Although the P Index delivery estimations are calculated in units of pounds P per acre per year, in SnapPlus the P Index is reported as a whole number without units. This is to avoid giving users a false sense that the P Index is an accurate prediction of annual P delivery from the whole field in any particular year. The P Index has to have a limited data entry requirement to be usable by farmers, and therefore contains assumptions designed to avoid under-estimating risk for the most vulnerable parts of the field. For example, the RUSLE2 erosion calculations use the characteristics of a single slope in the field. Following NRCS conservation planning guidelines, the slope used for soil loss calculations for nutrient management planning is one that represents the most erodible soil map unit (a combination of soil type and slope) that makes up at least 10% of the field. Another assumption designed to avoid under-estimating risk is the use of the most aggressive representative for each class of tillage tools in RUSLE2; for example, if the chosen tillage is chisel plow, a chisel plow with a twisted shank rather than a straight one is used for estimating erosion.
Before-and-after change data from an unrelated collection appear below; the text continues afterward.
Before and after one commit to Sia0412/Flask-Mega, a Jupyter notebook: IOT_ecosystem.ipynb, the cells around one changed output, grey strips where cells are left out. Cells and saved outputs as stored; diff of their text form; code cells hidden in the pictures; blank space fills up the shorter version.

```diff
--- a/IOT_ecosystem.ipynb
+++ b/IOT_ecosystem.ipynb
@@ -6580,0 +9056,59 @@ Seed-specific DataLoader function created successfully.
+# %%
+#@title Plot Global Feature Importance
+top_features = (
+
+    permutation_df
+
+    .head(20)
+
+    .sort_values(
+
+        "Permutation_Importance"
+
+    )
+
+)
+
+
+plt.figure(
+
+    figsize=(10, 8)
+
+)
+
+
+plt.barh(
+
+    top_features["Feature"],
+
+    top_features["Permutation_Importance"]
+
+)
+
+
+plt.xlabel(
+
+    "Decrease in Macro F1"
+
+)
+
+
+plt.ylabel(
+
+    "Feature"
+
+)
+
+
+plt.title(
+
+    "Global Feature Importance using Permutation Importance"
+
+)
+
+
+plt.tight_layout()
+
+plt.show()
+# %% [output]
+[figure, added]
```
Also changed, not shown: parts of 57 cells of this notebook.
For cropland in Wisconsin, the Particulate P Index is often the largest component of the rotational P Index. It increases with the estimated erosion rate. Below are graphs that illustrate the P Index value by component for a Marathon county field in either a corn grain-soybean rotation or in continuous corn silage. The field has a soil test P of 47 ppm (the average for soil samples analyzed in Marathon County, 2005-2009) and 10,000 gallons per acre dairy slurry is fall-incorporated.
Continuous corn silage has a much higher estimated average soil loss rate on this field, 5.8 ton/acre/yr compared to 3.1 ton/acre/yr, and therefore has a proportionately higher Particulate P Index. Average annual runoff is also estimated to be higher with corn silage, resulting in higher estimated average dissolved P losses.
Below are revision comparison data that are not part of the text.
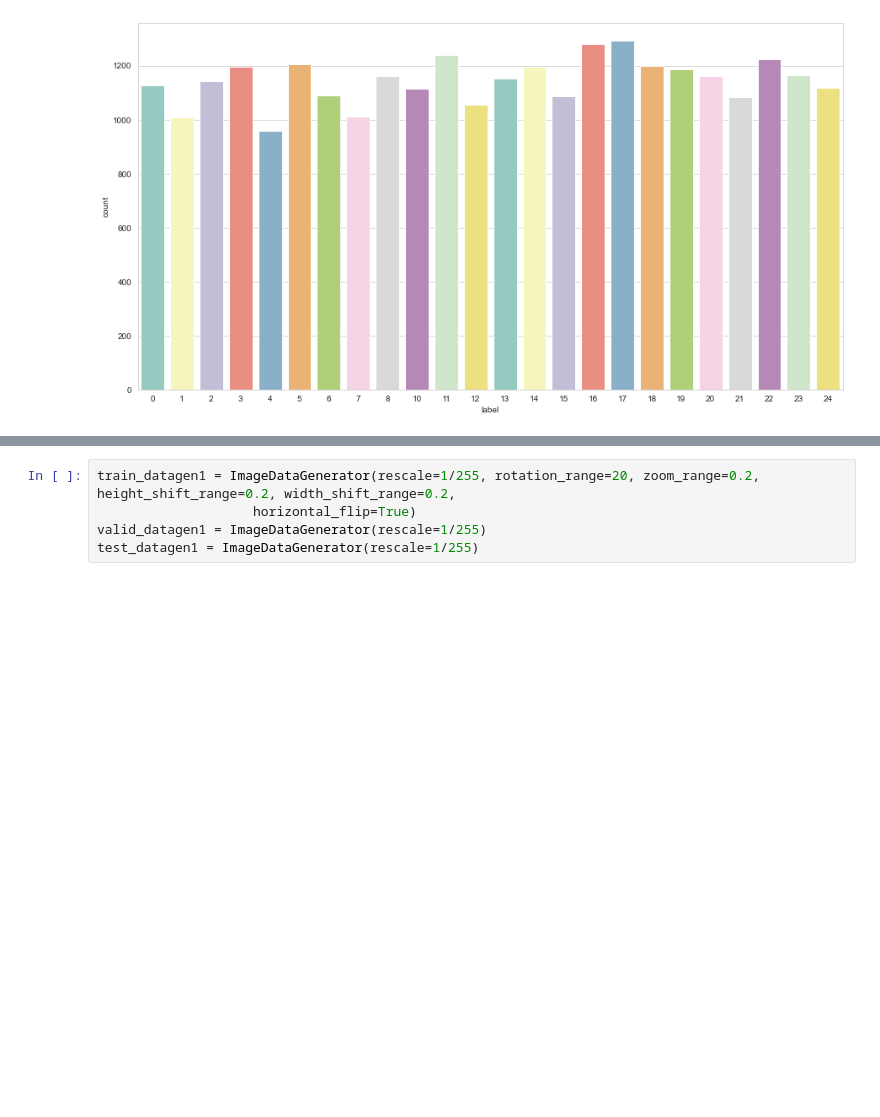
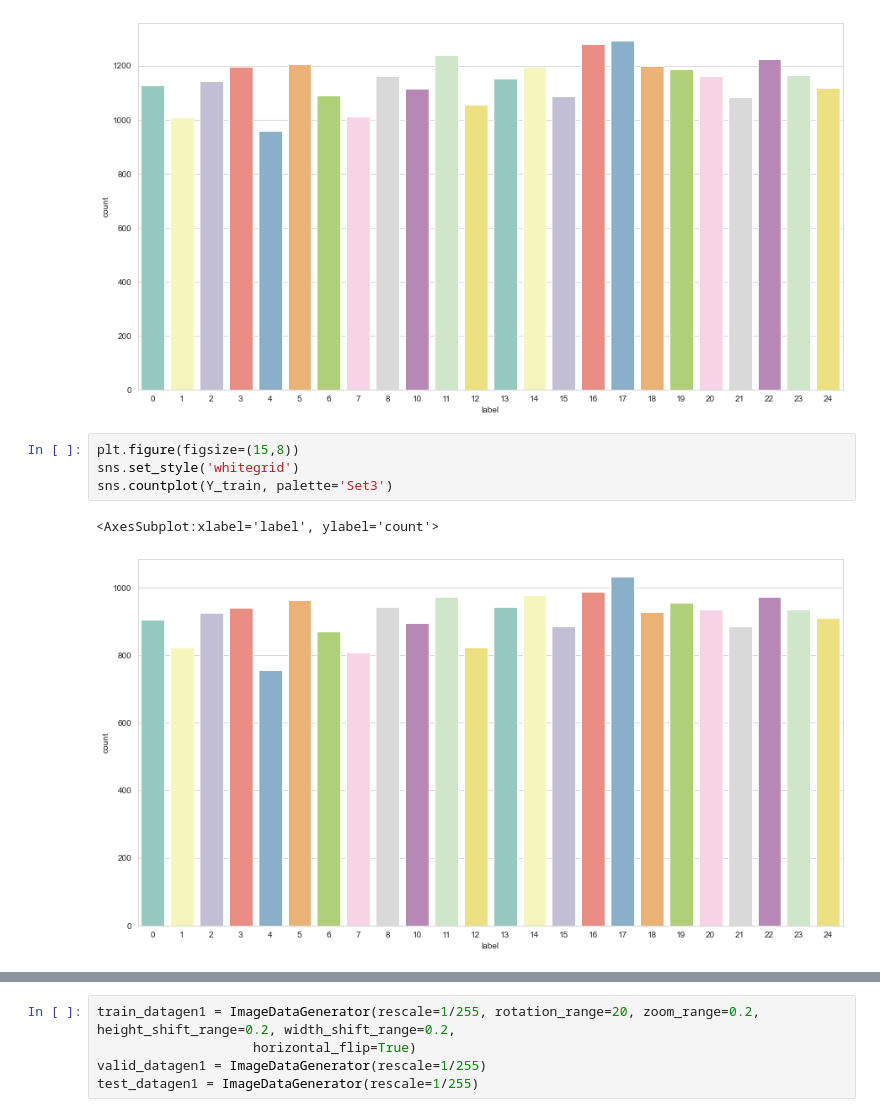
Before and after one commit to Sperodvd/Capstone-Project-II, a Jupyter notebook: Untitled.ipynb, the cells around one changed output, grey strips where cells are left out. Drawn from its saved outputs; the diff is of its cells as text; blank space fills up the shorter version.

```diff
--- a/Untitled.ipynb
+++ b/Untitled.ipynb
@@ -107,3 +153,10 @@ sns.countplot(x='label', data=train_df, palette='Set3')
 # %% [output]
 <AxesSubplot:xlabel='label', ylabel='count'>
 [figure]
+# %%
+plt.figure(figsize=(15,8))
+sns.set_style('whitegrid')
+sns.countplot(Y_train, palette='Set3')
+# %% [output]
+<AxesSubplot:xlabel='label', ylabel='count'>
+[figure, added]
```
Also changed, not shown: parts of 33 cells of this notebook.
The proportion of the P Index that is Particulate and Soluble P will vary across soils, even under the same management. Fields with soils that are less erodible but with a higher runoff potential than the above example will have a higher proportion of the estimated losses as dissolved P in runoff. A comparison of P Index for different Wisconsin soils under the same management scenarios can be found at this link: http://wpindex.soils.wisc.edu/managing-runoff-p/site-effects/soilgraphs/.
While the P Index standard in nutrient management planning refers to the total P Index, looking at the particulate and soluble components of the P Index can be important for trying to figure out how best to reduce runoff P losses for individual fields. It also may be important for determining how best to target reductions to improve local water quality. The dissolved P represented by the Soluble P Index is in a form that is immediately available for algal uptake, while the particulate P that is carried with eroded sediments is unlikely to be completely converted to algal-available forms in a stream or lake. Therefore some water improvement projects may want to emphasize reducing the Soluble P Index.
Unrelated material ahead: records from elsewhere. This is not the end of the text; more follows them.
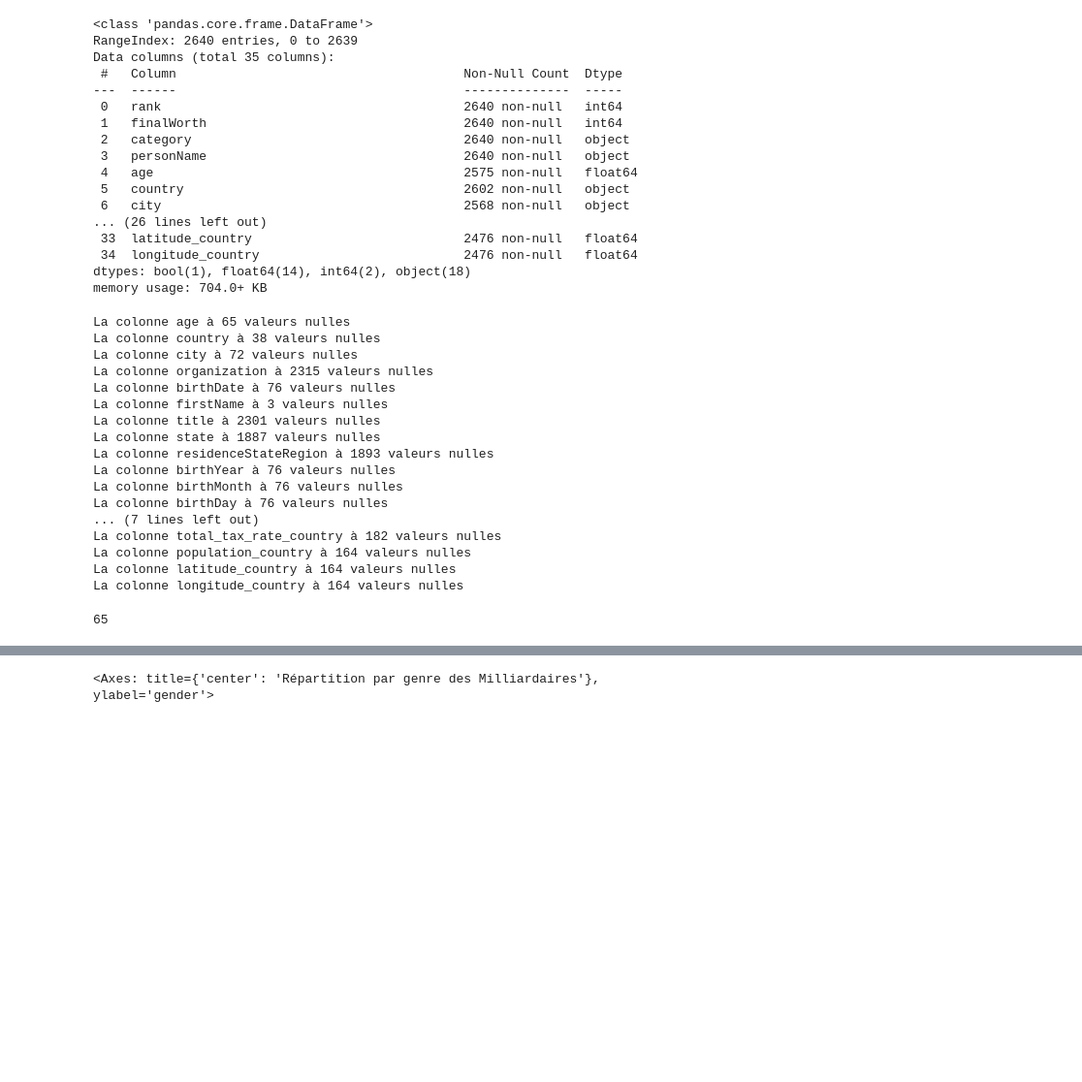
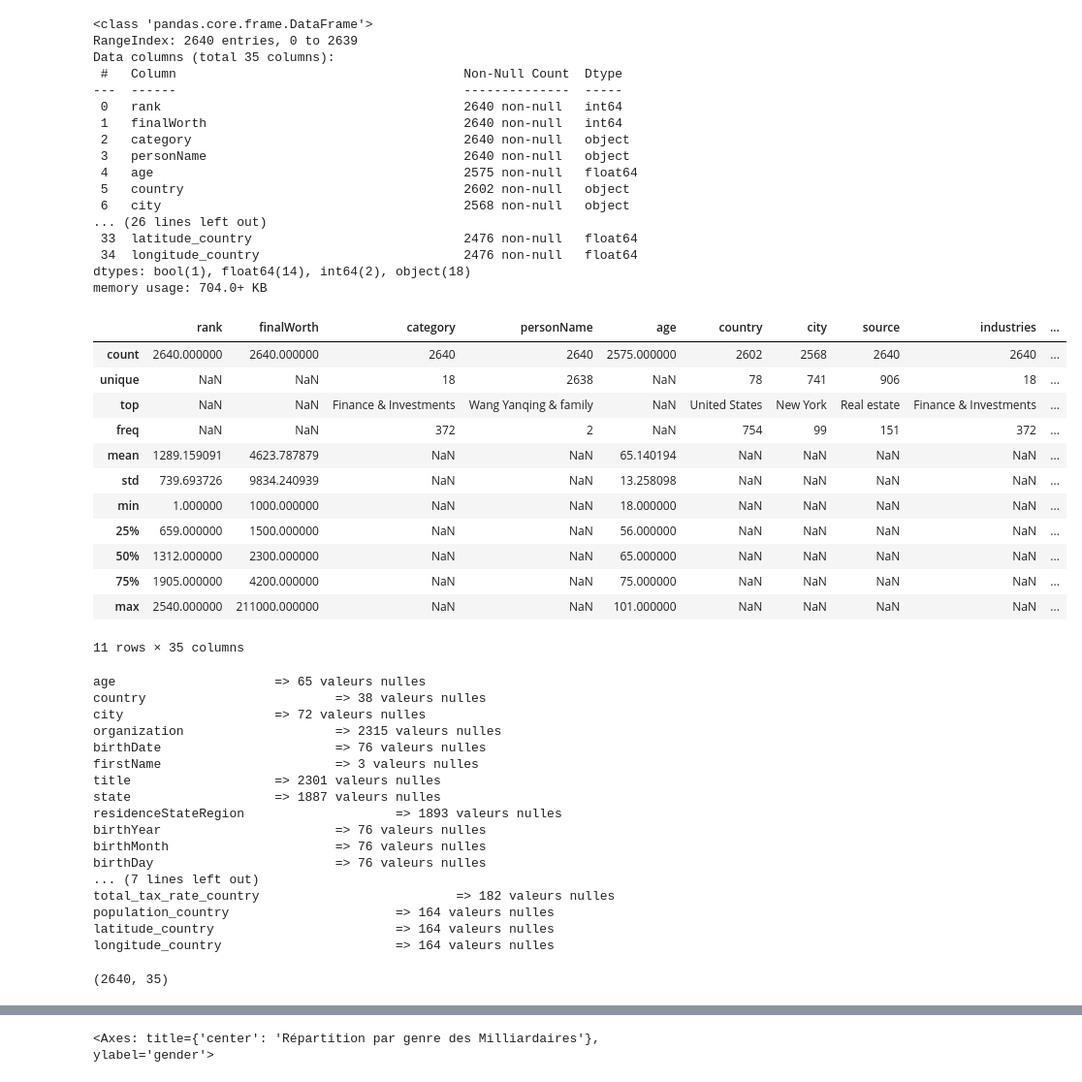
Before and after one commit to BrunetAlexis/Brief_2_Simplon, a Jupyter notebook: Simplon_Brief_Remi.ipynb, the cells around one changed output, grey strips where cells are left out. Shown at 97% size. Cells and saved outputs as stored; diff of their text form; code cells hidden in the pictures; blank space fills up the shorter version.

```diff
--- a/Simplon_Brief_Remi.ipynb
+++ b/Simplon_Brief_Remi.ipynb
@@ -37,29 +37,41 @@ Data columns (total 35 columns):
  34  longitude_country                           2476 non-null   float64
 dtypes: bool(1), float64(14), int64(2), object(18)
 memory usage: 704.0+ KB
+# %%
+data.describe(include='all')
+# %% [output]
+|  | rank | finalWorth | category | personName | age | country | city | source | industries | ... |
+| count | 2640.000000 | 2640.000000 | 2640 | 2640 | 2575.000000 | 2602 | 2568 | 2640 | 2640 | ... |
+| unique | NaN | NaN | 18 | 2638 | NaN | 78 | 741 | 906 | 18 | ... |
+| top | NaN | NaN | Finance & Investments | Wang Yanqing & family | NaN | United States | New York | Real estate | Finance & Investments | ... |
+| freq | NaN | NaN | 372 | 2 | NaN | 754 | 99 | 151 | 372 | ... |
+| mean | 1289.159091 | 4623.787879 | NaN | NaN | 65.140194 | NaN | NaN | NaN | NaN | ... |
+| std | 739.693726 | 9834.240939 | NaN | NaN | 13.258098 | NaN | NaN | NaN | NaN | ... |
+| min | 1.000000 | 1000.000000 | NaN | NaN | 18.000000 | NaN | NaN | NaN | NaN | ... |
+| 25% | 659.000000 | 1500.000000 | NaN | NaN | 56.000000 | NaN | NaN | NaN | NaN | ... |
+| 50% | 1312.000000 | 2300.000000 | NaN | NaN | 65.000000 | NaN | NaN | NaN | NaN | ... |
+| 75% | 1905.000000 | 4200.000000 | NaN | NaN | 75.000000 | NaN | NaN | NaN | NaN | ... |
+| max | 2540.000000 | 211000.000000 | NaN | NaN | 101.000000 | NaN | NaN | NaN | NaN | ... |
+11 rows × 35 columns
 # %%
 for col in data.columns:
   if data[col].isnull().sum() > 0:
-    print(f"La colonne {col} à {data[col].isnull().sum()} valeurs nulles")
+    print(f"{col}  \t\t\t=> {data[col].isnull().sum()} valeurs nulles")
 # %% [output]
-La colonne age à 65 valeurs nulles
-La colonne country à 38 valeurs nulles
-La colonne city à 72 valeurs nulles
-La colonne organization à 2315 valeurs nulles
-La colonne birthDate à 76 valeurs nulles
-La colonne firstName à 3 valeurs nulles
-La colonne title à 2301 valeurs nulles
-La colonne state à 1887 valeurs nulles
-La colonne residenceStateRegion à 1893 valeurs nulles
-La colonne birthYear à 76 valeurs nulles
-La colonne birthMonth à 76 valeurs nulles
-La colonne birthDay à 76 valeurs nulles
+age                     => 65 valeurs nulles
+country                         => 38 valeurs nulles
+city                    => 72 valeurs nulles
+organization                    => 2315 valeurs nulles
+birthDate                       => 76 valeurs nulles
+firstName                       => 3 valeurs nulles
+title                   => 2301 valeurs nulles
+state                   => 1887 valeurs nulles
+residenceStateRegion                    => 1893 valeurs nulles
+birthYear                       => 76 valeurs nulles
+birthMonth                      => 76 valeurs nulles
+birthDay                        => 76 valeurs nulles
 ... (7 lines left out)
-La colonne total_tax_rate_country à 182 valeurs nulles
-La colonne population_country à 164 valeurs nulles
-La colonne latitude_country à 164 valeurs nulles
-La colonne longitude_country à 164 valeurs nulles
+total_tax_rate_country                          => 182 valeurs nulles
+population_country                      => 164 valeurs nulles
+latitude_country                        => 164 valeurs nulles
+longitude_country                       => 164 valeurs nulles
-# %%
-data.age.isnull().sum()
-# %% [output]
-65
@@ -65,0 +82,4 @@ data.age.isnull().sum()
+# %%
+data.shape
+# %% [output]
+(2640, 35)
```
Also changed, not shown: parts of 12 cells of this notebook.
Figure – Rotational P Index for two row crop rotations on a fall-chisel plowed Loyal silt loam field with 4% slope, 47 ppm soil test P, 2.5% organic matter, and 10,000 gallons fall-incorporated liquid dairy manure applied to corn. The P Index is shown by component: Particulate P I is P in eroded soil, Soluble P I soil is dissolved P from soil, Soluble P I manure is dissolved P from manure.